  16. SI Unit Prefixes • So what does that mean? • 1 meter = 100 centimeters • 1 kilometer = 1000 meters

  17. Converting between units • Example 1: How many meters are equal to 5 kilometers? • Example 2: How many milliliters are equal to 75.0 liters? • Example 3: How many kilograms are equal to 2,500 grams?

  18. C: 5 October 2011 • Take Out Homework: Week 4 p. 2-3 • Objective: You will be able to: • convert between units of mass, length and volume • differentiate between physical and chemical properties and changes. • Do now: How many centimeters are equal to 4.50 meters?

  19. Agenda • Do now (6 min.) • Homework Check (5) • Conversions practice problems (10 min.) • Go over answers (5 min.) • Exit Ticket (10 min.) • Chemistry, physical and chemical changes and states of matter Homework: Week 4 page 4: Thurs. Week 5 Homework page 1: Thurs.

  20. Homework Check

  21. Practice Problems • 1 meter = 100 cm, 1 kilometer = 1000 meters • How many meters are equal to 500 centimeters? • How many centimeters are equal to 850 meters? • How many meters are equal to 37.5 kilometers? • How many centimeters are equal to 5.8 kilometers?

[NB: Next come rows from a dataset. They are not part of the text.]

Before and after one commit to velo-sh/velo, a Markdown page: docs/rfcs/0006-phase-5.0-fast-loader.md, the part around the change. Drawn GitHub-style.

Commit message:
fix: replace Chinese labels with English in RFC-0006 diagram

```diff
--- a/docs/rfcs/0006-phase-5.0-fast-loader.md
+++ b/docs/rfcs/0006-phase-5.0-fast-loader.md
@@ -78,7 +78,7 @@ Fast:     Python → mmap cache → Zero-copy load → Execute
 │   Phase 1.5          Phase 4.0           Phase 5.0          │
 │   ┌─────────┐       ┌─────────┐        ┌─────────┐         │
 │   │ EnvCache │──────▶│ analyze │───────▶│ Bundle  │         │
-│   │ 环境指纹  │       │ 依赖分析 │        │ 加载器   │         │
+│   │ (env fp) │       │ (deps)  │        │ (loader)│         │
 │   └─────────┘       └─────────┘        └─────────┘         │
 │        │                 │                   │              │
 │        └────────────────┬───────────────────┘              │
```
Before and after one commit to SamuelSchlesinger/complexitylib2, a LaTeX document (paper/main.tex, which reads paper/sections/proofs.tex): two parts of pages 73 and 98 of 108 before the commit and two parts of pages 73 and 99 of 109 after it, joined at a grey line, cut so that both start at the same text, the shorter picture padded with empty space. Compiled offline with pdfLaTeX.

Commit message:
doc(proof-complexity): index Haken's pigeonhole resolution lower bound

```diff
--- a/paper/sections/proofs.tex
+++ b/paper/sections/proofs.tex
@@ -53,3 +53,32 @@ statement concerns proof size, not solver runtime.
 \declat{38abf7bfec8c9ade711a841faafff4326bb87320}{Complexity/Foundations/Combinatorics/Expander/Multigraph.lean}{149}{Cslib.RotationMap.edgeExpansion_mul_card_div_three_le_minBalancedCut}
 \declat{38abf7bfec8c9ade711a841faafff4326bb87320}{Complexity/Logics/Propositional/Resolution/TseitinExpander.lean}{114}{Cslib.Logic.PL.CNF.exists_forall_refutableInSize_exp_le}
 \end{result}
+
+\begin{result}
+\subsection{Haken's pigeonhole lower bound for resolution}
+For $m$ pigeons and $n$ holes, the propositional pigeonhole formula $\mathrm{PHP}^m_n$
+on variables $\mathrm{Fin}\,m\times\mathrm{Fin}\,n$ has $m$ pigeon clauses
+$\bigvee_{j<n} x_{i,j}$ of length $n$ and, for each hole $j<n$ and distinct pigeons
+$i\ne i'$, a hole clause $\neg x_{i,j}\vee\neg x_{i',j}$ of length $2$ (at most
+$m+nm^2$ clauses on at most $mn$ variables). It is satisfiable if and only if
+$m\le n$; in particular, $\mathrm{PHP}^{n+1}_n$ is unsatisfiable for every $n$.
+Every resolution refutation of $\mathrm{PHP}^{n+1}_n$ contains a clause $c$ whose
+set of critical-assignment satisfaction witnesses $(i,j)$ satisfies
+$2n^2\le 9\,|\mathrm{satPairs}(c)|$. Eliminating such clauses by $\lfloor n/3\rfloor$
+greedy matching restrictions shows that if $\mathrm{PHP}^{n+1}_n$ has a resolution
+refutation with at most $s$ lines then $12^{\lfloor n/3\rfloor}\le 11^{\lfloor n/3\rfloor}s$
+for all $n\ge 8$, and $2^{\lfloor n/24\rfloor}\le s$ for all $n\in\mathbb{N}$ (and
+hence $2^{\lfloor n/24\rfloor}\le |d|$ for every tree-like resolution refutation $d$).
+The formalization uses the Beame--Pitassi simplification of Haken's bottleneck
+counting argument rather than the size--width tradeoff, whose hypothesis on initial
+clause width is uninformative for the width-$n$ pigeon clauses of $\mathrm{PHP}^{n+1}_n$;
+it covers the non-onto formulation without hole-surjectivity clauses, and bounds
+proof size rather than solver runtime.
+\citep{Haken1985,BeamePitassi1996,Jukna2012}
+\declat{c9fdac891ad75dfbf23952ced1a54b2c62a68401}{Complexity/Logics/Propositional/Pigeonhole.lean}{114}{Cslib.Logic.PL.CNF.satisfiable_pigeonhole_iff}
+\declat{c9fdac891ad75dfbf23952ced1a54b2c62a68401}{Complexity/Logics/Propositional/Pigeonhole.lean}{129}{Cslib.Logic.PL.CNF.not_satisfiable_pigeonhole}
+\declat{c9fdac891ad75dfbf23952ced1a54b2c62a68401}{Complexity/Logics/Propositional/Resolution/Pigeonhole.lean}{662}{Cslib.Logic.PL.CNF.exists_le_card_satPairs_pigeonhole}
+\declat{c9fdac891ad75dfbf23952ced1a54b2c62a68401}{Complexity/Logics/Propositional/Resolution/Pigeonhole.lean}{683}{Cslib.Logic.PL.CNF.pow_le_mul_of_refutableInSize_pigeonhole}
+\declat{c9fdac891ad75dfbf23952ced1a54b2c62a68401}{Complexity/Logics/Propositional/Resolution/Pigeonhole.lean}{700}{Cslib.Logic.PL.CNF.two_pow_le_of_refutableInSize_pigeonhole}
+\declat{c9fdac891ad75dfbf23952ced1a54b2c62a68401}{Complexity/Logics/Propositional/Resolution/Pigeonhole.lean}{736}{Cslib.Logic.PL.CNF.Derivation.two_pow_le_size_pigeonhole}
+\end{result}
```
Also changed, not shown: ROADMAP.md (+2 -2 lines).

  22. Practice Problems • 1 liter = 1000 milliliters • How many liters are equal to 550 milliliters? • How many milliliters are equal to 3.5 liters? • How many liters are equal to 45,000 milliliters? • How many milliliters are equal to 354 liters?

  23. Exit Ticket

  24. Next PowerPoint!